Since 1924, Gray Line Tours has introduced guests to the sights of New Orleans through an eclectic collection of tours, from leisurely walking tours to heart-pounding ghost tours. In addition to taking immersive history or plantation tours, participants can climb aboard an authentic steamboat, which preserves its engine room and original cartoon-mouse captain in a museum-quality exhibit, for a dinner jazz cruise.
Devoted to preserving Cajun culture by sharing it with the public, Cajun Pride Tours’ knowledgeable and passionate guides lead groups on tours that explore area swamps, plantations along the Great Mississippi River Road, and the historic districts of New Orleans. They also stroll along city streets in the French Quarter in New Orleans, the Garden District, and areas that display the lingering effects of Hurricane Katrina. On boat trips, groups can spot friendly gators while floating through the Manchac Swamp—a protected area that prohibits any hunting, fishing, or tickling of the native wildlife. A short drive past the swamps drops tourists off near the area’s plantations that are notable for their history, architecture, landscaping, and insight into Creole culture.
For the last 20 years, satanic cults, monsters, and the undead have been congregating at The House of Shock to perform unspeakable horrors in the name of Halloween. Envisioned by a crack team of fright experts, including Pantera frontman Phil Anselmo, this seasonal haunt has been featured in the Travel Channel's Halloween's Most Extreme, Rolling Stone, Maxim, and Top Haunts magazine's list of the Top 13 Haunts nationwide. The house's exhibits are so scary that they've caused some extreme reactions. Allegedly, one patron's heart stopped beating. After she was resuscitated and rushed to the hospital, it was determined she had technically been dead for a short period.
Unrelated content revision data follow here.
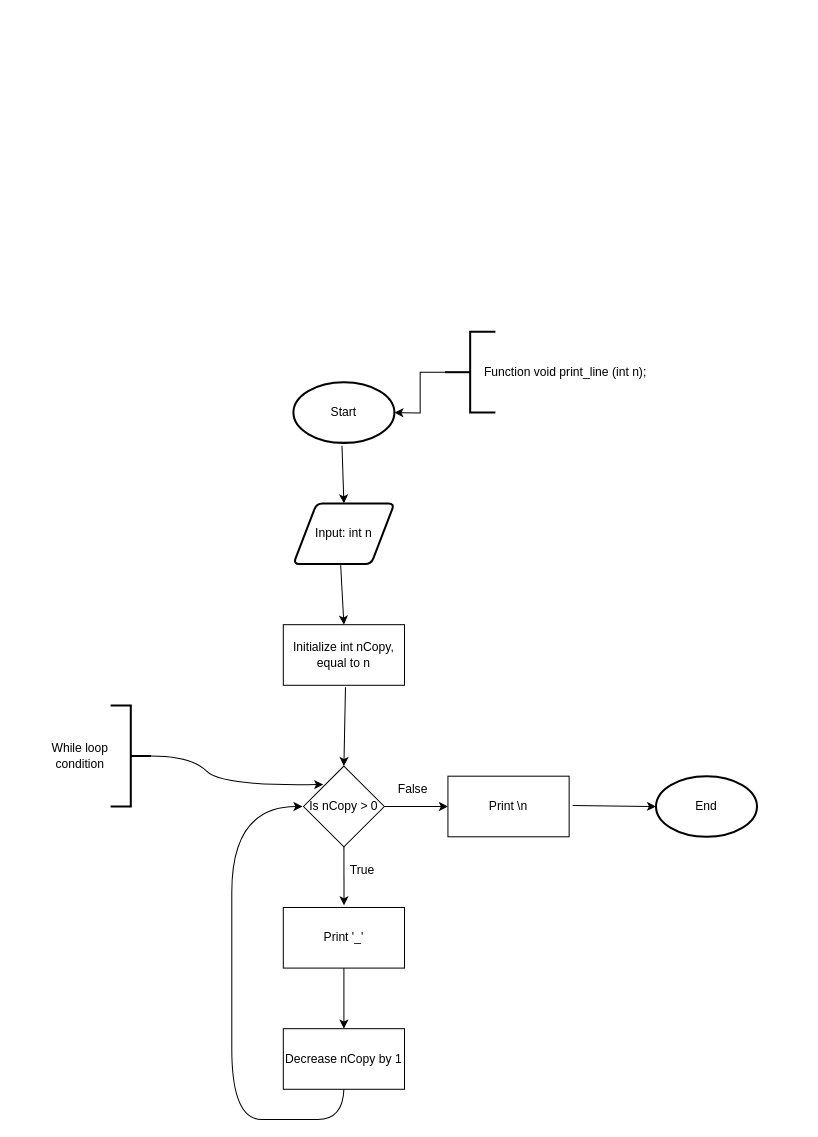
Earlier version of the draw.io diagram FlowChart Learn.drawio (qho-djo/Greatness-). Source tidied: cells renumbered, new cells numbered last; positions are measured from the earlier drawing's top-left corner, leaving out a move shared by most shapes. Both pictures are drawn from the tidied source at 101%, with x=0, y=0 at pixel (39, 331).
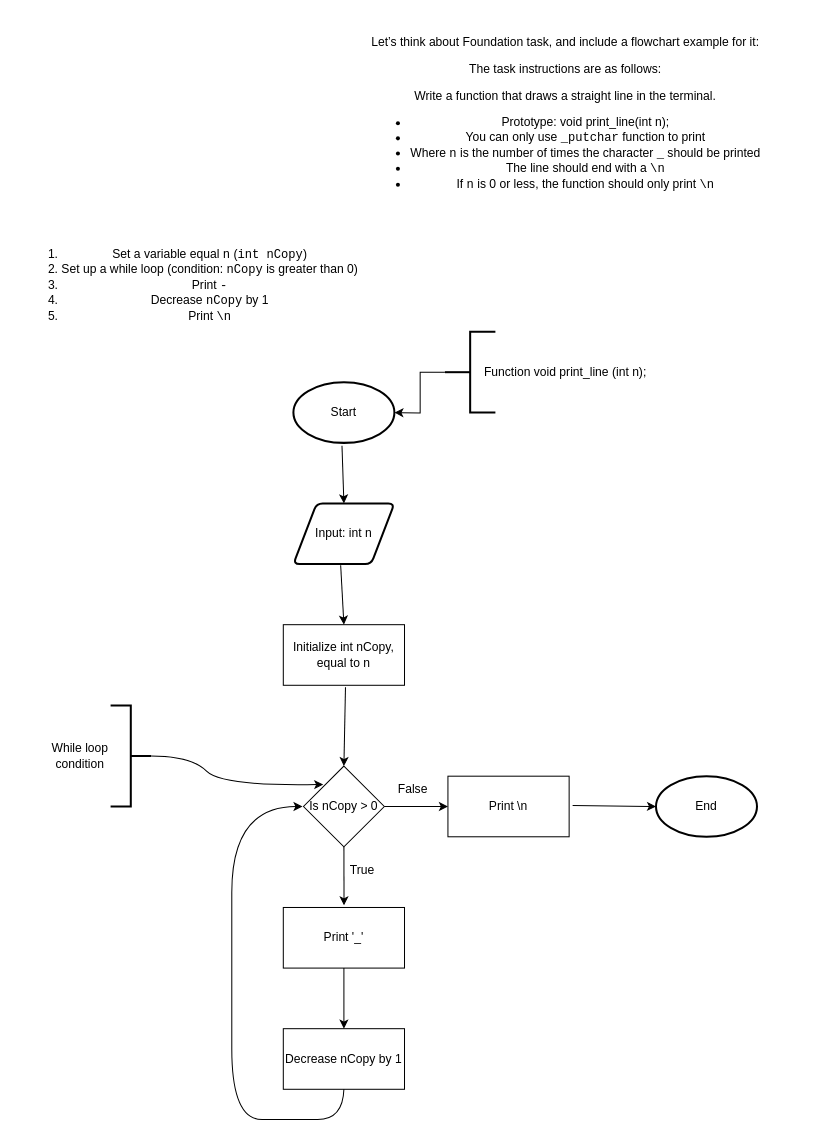
The same page after the edit.

The edit, as a diff of the source:
```diff
@@
+    <mxCell id="26" value="&lt;ol&gt;&lt;li&gt;Set a variable equal &lt;code&gt;n&lt;/code&gt; (&lt;code&gt;int nCopy&lt;/code&gt;)&lt;/li&gt;&lt;li&gt;Set up a while loop (condition: &lt;code&gt;nCopy&lt;/code&gt; is greater than 0)&lt;/li&gt;&lt;li&gt;Print &lt;code&gt;-&lt;/code&gt;&lt;/li&gt;&lt;li&gt;Decrease &lt;code&gt;nCopy&lt;/code&gt; by 1&lt;/li&gt;&lt;li&gt;Print &lt;code&gt;\n&lt;/code&gt;&lt;/li&gt;&lt;/ol&gt;" style="text;html=1;align=center;verticalAlign=middle;strokeColor=none;fillColor=none;" parent="1" vertex="1">
+      <mxGeometry x="-22" y="-101" width="340" height="110" as="geometry" />
+    </mxCell>
+    <mxCell id="27" value="&lt;p&gt;Let’s think about Foundation task, and include a flowchart example for it: &lt;/p&gt;&lt;p&gt;The task instructions are as follows: &lt;/p&gt;&lt;blockquote&gt;&lt;p&gt;Write a function that draws a straight line in the terminal.&lt;/p&gt;&lt;ul&gt;&lt;li&gt;Prototype: void print_line(int n);&lt;/li&gt;&lt;li&gt;You can only use &lt;code&gt;_putchar&lt;/code&gt; function to print&lt;/li&gt;&lt;li&gt;Where &lt;code&gt;n&lt;/code&gt; is the number of times the character &lt;code&gt;_&lt;/code&gt; should be printed&lt;/li&gt;&lt;li&gt;The line should end with a &lt;code&gt;\n&lt;/code&gt;&lt;/li&gt;&lt;li&gt;If &lt;code&gt;n&lt;/code&gt; is 0 or less, the function should only print &lt;code&gt;\n&lt;/code&gt;&lt;/li&gt;&lt;/ul&gt;&lt;/blockquote&gt;" style="text;html=1;align=center;verticalAlign=middle;strokeColor=none;fillColor=none;" parent="1" vertex="1">
+      <mxGeometry x="290" y="-311" width="460" height="190" as="geometry" />
+    </mxCell>
```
As a live metal band strikes its first ominous chords, the fright fest kicks off with a nightly horror show of pyrotechnics, death metal, live stunts, and masochists. Adrenaline levels soar as courageous guests tiptoe through the coffins, ornate gravestones, and crumbling mausoleums of an ancient graveyard. The house's professional actors don't just slink by waving chainsaws and body parts—they tear apart bodies and scare the dickens out of guests who brave the interactive horrors of a funeral parlor, a morgue, and a butcher shop's dreadfully rotten cuts of beef. The adventure reaches terrifying new heights in a controversial satanic church, where flickering candles and hellfire cast eerie shadows on demonic worshipers and their torture victims. The onsite Hell's Kitchen churns out thematic eats and adult beverages to help frightened guests regain their senses before they revert to a mental world where the only conflict is over which Teletubby wore it best.
World Coffee keeps caffeine-consumers running smoothly with a saccharine selection of coffee, tea, espresso, latte, cappuccino, and cider drinks. Avant garde guests can break free of stereotypical brews, adding up to two shots of syrup to concoct such heady mixes as the chocolate-covered-cherries latte, seasoned with Ghiradelli chocolate and cherry flavorings. Earthy options include the trail-mix latte—infused with shots of almond, hazelnut, and chocolate— and the sugar-free zebra steamer pays homage to the world's most confusing-looking equine by muddling sugar-free white and milk-chocolate syrups in warm, frothy milk. The shop's free WiFi allows gulpers to send unlimited apology emails to former gym teachers until closing time.
Seattle: The Game is an interactive tour that sets friends and family members loose on an exhilarating, knowledge-fueled undertaking guided by text-message clues, trivia, and riddles. Players may explore one or all of the game's three zones, sampling fresh fruit at stalls in Pike Place Market, admiring monuments in historic Pioneer Square, or frowning at all of the Mark Rothko paintings at the Seattle Art Museum. Clues point the way to culinary delights such as Seattle's first bar and flagship Starbucks, and indulge eyes and ears in a chamber filled with porcelain and a record shop frequented by Santana and Eric Clapton. At least one player on the team will need a US cell phone to receive clues, and none of the self-guided tours require previous knowledge of the city. Adventurers play at their own pace—most zones take two–three hours to finish—which allows them to spend more time learning about the city and photographing vibrant fire hydrants for aqua-centric scrapbooks. From the time of activation, Venti Packages give players a year to chase through all three tours.
Winding through the cobblestone streets of various New Orleans neighborhoods, knowledgeable guides lead groups through notoriously haunted and historic spots during 2-hour walking tours. Each tour guide possesses experience with and/or passion for the occult and New Orleans history, and the fleet includes the founder of the New Orleans Paranormal & Occult society, as well as a member of the Louisiana Historical Society. With tours running daily, the meanderings whisk guests past real voodoo altars during the voodoo tour, or into the world of the undead with a vampire tour. Guests can eschew the spooks with a Garden tour or a cemetery tour that focuses on the neighborhoods’ history and inability to sleep with the lights off.